- What is needed:
All lines containing the string "width" must be copied from the entries.

### Listed records

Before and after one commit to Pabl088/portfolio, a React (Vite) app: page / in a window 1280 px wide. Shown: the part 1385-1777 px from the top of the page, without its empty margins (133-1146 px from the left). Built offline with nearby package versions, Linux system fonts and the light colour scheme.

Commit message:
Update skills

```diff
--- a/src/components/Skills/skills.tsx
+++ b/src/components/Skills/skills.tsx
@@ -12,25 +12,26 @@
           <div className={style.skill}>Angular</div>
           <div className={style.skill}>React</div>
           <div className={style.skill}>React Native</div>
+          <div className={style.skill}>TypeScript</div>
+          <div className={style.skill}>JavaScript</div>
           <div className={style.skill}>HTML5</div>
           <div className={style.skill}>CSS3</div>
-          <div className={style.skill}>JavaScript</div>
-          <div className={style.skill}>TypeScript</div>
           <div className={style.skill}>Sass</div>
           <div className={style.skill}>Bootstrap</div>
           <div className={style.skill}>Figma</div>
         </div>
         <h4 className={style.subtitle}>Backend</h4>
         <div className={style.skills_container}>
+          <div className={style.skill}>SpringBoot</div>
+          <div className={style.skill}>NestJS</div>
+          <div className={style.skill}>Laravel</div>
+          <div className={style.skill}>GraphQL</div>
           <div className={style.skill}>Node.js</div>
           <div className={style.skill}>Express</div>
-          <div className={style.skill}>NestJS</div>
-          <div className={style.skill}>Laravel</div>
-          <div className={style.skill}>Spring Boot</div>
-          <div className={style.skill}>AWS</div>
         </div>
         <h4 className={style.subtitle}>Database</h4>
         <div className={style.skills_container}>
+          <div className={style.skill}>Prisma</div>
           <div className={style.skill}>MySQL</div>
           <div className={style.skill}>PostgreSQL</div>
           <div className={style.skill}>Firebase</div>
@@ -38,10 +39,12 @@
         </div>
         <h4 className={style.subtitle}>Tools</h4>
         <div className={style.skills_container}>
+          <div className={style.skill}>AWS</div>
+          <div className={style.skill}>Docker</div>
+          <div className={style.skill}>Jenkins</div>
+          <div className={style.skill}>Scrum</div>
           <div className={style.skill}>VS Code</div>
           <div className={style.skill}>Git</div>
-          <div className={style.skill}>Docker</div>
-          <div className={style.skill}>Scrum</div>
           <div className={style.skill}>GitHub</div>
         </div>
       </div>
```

######
### Listed records

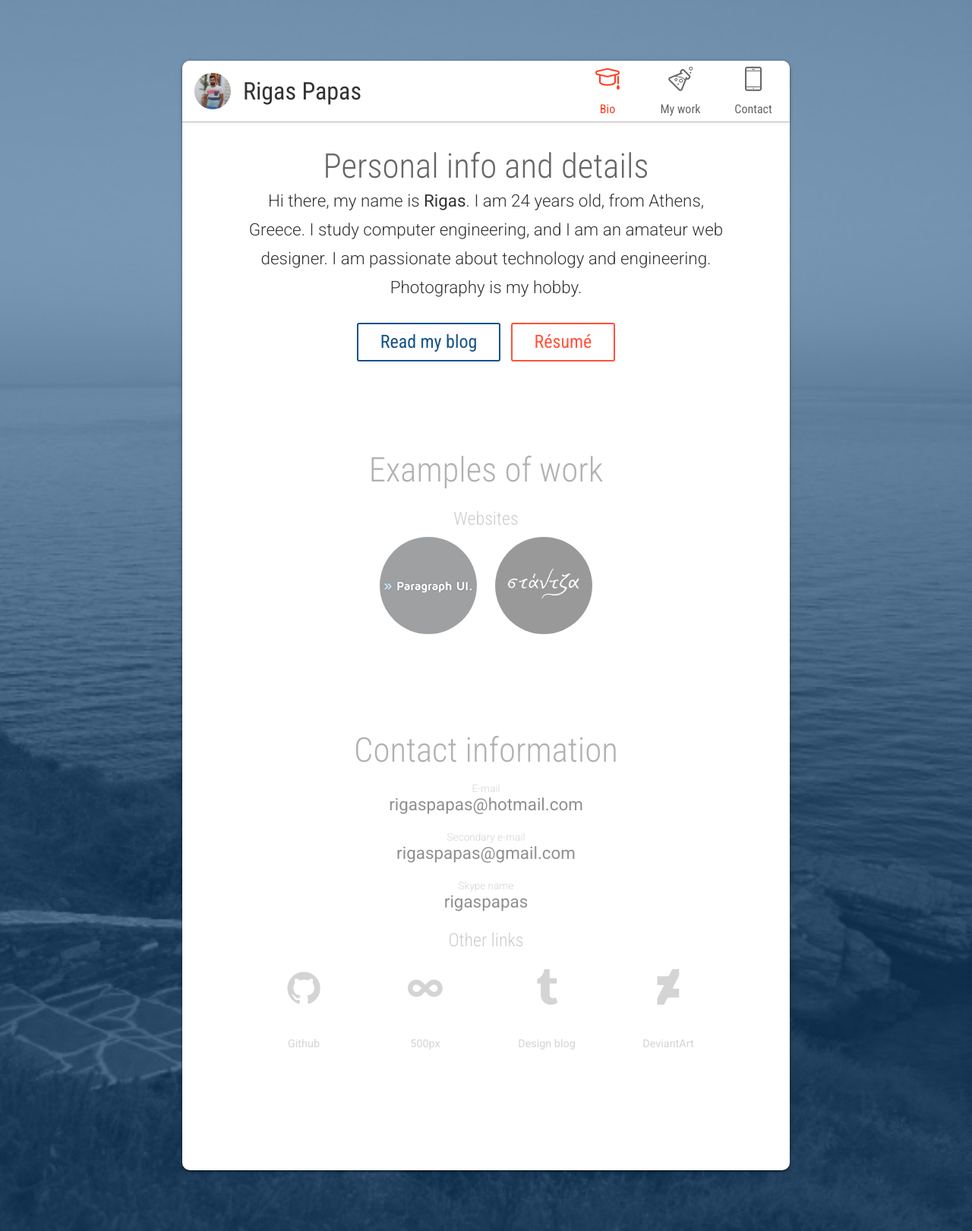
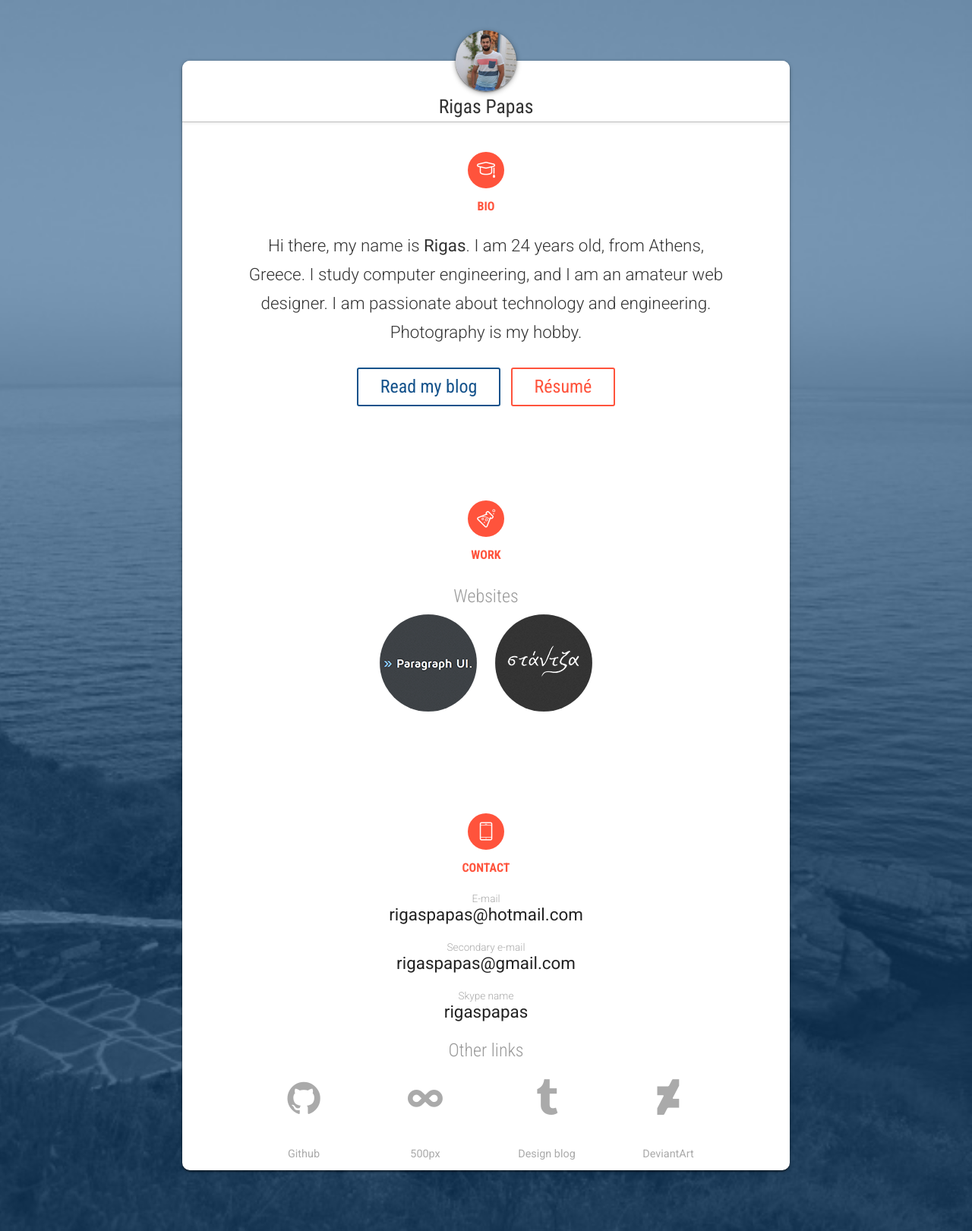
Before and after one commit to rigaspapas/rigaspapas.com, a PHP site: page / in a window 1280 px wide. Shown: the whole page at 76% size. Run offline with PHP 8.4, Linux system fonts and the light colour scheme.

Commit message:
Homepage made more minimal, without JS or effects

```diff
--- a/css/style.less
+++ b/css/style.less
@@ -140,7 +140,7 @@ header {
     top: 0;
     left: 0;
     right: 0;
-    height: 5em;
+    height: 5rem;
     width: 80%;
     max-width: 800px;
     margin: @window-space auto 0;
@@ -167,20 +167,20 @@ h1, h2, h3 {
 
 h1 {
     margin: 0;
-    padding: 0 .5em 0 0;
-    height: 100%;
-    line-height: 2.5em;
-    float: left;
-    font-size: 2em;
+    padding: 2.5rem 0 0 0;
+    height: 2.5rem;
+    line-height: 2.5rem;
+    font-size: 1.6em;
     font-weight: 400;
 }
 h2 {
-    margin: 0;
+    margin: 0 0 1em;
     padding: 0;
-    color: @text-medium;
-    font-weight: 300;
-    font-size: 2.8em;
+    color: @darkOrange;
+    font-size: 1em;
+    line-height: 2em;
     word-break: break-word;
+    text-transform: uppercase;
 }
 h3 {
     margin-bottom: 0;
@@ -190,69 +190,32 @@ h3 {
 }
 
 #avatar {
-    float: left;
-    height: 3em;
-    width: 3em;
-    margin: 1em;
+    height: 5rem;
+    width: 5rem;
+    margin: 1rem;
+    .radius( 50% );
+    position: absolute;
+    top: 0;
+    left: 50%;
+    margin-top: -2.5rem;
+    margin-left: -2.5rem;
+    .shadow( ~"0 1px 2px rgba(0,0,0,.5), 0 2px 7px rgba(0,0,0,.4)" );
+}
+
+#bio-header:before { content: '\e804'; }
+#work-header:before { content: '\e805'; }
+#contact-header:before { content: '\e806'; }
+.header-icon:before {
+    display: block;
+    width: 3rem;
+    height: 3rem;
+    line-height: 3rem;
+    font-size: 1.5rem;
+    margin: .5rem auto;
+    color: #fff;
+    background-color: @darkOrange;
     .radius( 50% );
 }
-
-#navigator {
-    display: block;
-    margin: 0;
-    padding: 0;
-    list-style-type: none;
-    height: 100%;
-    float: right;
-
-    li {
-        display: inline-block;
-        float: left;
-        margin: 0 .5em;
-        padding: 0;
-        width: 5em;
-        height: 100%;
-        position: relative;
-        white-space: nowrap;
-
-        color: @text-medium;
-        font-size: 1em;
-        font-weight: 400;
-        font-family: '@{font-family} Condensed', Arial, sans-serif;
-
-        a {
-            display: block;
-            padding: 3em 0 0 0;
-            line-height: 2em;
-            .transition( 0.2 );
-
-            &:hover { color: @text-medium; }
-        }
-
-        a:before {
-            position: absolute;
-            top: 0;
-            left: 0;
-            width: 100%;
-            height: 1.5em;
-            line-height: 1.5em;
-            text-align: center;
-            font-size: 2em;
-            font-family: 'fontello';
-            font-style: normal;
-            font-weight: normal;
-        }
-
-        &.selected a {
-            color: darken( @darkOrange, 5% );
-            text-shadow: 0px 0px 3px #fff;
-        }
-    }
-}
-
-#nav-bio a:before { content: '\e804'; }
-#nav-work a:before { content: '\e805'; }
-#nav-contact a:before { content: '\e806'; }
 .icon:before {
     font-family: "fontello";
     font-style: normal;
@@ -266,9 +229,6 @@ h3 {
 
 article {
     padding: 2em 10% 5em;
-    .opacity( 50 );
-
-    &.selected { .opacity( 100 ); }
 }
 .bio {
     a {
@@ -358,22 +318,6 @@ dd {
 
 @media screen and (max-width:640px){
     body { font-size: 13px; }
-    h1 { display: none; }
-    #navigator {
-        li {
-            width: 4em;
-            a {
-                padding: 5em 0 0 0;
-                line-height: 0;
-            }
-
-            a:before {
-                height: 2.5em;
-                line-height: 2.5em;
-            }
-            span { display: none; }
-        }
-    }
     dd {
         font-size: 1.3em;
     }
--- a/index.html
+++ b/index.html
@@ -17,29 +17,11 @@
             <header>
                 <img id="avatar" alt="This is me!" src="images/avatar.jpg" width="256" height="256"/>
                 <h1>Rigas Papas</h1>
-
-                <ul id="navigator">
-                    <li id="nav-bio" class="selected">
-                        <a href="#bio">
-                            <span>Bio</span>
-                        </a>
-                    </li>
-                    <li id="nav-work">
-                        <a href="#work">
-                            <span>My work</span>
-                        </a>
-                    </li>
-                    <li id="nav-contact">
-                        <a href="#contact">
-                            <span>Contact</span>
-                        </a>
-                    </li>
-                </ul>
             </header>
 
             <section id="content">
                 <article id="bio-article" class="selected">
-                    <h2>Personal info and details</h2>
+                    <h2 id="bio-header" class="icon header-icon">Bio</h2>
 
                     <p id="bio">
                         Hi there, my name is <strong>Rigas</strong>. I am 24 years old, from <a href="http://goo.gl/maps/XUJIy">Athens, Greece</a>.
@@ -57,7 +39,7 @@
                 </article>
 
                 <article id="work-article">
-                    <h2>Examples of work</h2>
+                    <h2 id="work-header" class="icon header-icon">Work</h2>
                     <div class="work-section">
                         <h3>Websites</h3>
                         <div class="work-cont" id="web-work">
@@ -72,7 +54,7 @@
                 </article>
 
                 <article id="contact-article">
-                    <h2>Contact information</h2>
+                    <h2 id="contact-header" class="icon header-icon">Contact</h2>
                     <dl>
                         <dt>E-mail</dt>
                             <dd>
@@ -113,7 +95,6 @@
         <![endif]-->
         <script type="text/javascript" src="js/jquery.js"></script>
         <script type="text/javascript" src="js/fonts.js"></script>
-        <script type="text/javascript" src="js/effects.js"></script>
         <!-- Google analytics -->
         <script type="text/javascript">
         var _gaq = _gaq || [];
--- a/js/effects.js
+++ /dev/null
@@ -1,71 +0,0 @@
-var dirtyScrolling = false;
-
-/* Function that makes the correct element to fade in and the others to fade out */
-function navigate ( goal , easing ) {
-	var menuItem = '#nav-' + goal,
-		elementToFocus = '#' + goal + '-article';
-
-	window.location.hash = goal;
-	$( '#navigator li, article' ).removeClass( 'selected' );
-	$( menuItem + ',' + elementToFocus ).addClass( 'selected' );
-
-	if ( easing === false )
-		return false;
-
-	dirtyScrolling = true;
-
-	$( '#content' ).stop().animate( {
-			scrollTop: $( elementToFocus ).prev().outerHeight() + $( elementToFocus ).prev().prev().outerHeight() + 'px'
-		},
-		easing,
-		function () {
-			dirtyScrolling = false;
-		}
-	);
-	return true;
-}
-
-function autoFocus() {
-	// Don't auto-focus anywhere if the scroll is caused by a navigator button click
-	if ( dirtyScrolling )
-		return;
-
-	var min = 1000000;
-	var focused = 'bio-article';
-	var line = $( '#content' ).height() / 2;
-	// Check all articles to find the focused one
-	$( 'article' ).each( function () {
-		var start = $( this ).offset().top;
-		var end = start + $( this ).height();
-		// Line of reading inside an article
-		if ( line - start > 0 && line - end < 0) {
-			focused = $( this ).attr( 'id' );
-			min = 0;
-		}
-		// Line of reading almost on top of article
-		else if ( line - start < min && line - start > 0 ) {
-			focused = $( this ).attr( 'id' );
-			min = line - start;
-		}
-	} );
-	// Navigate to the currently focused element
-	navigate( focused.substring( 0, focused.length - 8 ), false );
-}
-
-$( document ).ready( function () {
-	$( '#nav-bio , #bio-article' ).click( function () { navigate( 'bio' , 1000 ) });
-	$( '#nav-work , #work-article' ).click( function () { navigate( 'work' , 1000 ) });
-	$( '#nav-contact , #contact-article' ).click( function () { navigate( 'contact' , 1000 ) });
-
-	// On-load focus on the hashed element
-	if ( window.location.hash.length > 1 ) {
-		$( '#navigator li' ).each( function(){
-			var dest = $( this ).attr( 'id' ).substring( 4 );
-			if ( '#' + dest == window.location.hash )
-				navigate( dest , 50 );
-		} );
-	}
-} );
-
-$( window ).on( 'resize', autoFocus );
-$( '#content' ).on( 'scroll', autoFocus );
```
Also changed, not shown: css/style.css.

######

- Solution to the exercise:
     width: 80%;
     max-width: 800px;
-    width: 3em;
+    width: 5rem;
+    width: 3rem;
-        width: 5em;
-            width: 100%;
 @media screen and (max-width:640px){
-            width: 4em;
                 <img id="avatar" alt="This is me!" src="images/avatar.jpg" width="256" height="256"/>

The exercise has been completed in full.